What the task requires – Say how many lines below contain the word "components". The number is the entire reply.

++++ Excerpted records ++++

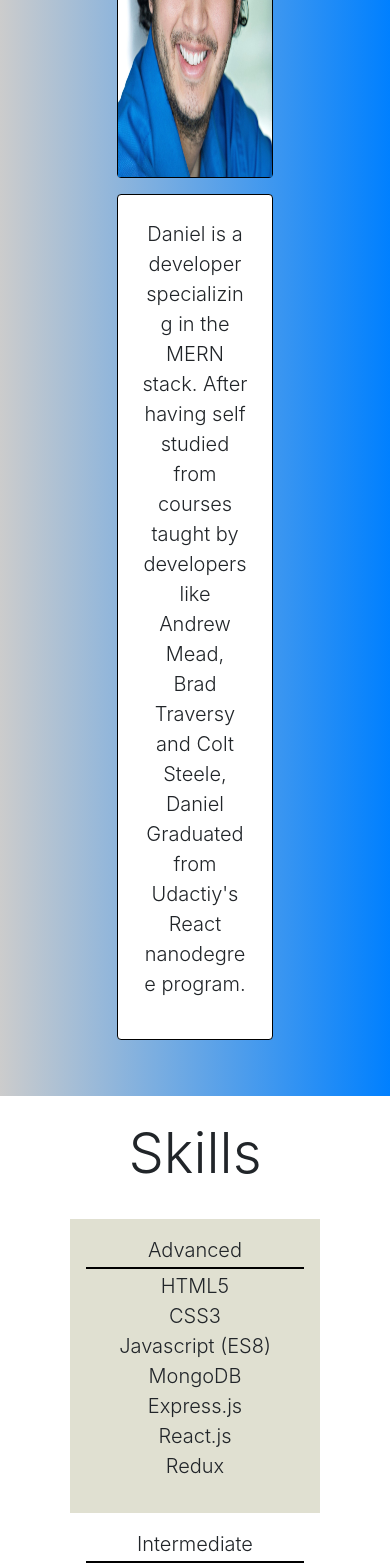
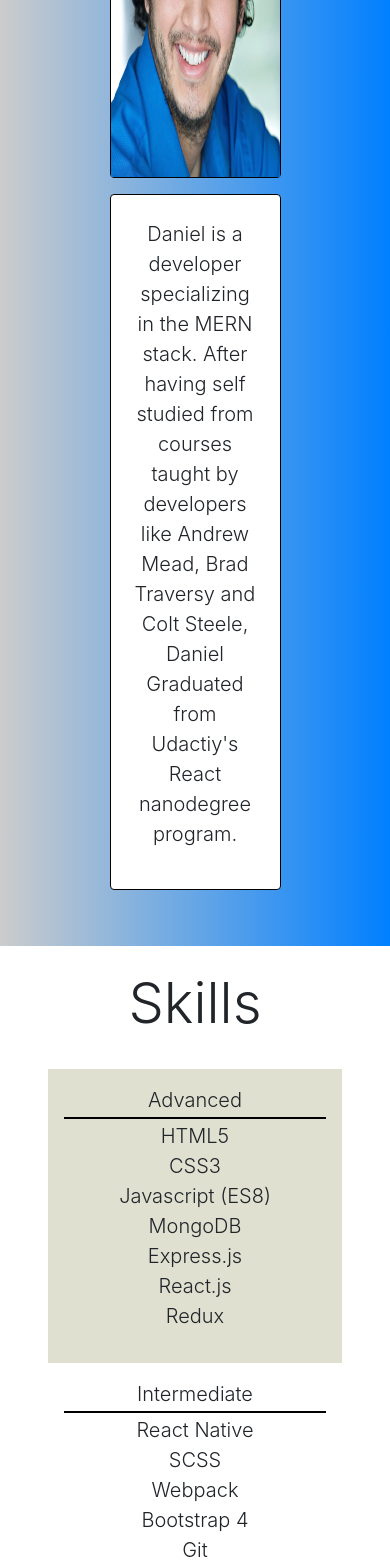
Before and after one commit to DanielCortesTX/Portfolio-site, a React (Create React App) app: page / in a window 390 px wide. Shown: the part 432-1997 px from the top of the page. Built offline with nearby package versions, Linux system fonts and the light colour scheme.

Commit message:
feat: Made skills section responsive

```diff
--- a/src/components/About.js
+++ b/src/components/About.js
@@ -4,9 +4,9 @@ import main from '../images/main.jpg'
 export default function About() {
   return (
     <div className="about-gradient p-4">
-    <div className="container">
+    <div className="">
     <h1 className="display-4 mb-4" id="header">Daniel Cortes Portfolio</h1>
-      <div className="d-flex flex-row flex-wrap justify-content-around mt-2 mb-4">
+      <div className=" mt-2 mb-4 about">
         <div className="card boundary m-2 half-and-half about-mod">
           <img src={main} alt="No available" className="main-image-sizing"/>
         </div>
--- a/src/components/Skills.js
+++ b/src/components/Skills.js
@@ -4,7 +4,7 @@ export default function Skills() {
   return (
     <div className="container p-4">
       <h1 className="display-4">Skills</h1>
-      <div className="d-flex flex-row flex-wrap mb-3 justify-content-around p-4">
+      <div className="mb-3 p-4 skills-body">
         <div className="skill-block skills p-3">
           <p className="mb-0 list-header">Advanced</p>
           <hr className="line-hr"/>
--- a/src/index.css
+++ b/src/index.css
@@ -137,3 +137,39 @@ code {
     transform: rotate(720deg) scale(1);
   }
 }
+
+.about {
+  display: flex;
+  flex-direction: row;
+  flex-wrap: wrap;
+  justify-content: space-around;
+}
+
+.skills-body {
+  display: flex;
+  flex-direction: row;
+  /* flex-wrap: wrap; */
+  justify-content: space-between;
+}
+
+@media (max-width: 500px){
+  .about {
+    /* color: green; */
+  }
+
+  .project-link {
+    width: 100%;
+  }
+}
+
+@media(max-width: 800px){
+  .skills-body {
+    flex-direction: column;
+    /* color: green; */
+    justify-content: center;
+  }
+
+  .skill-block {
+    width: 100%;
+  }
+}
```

++++

Result of the task – 4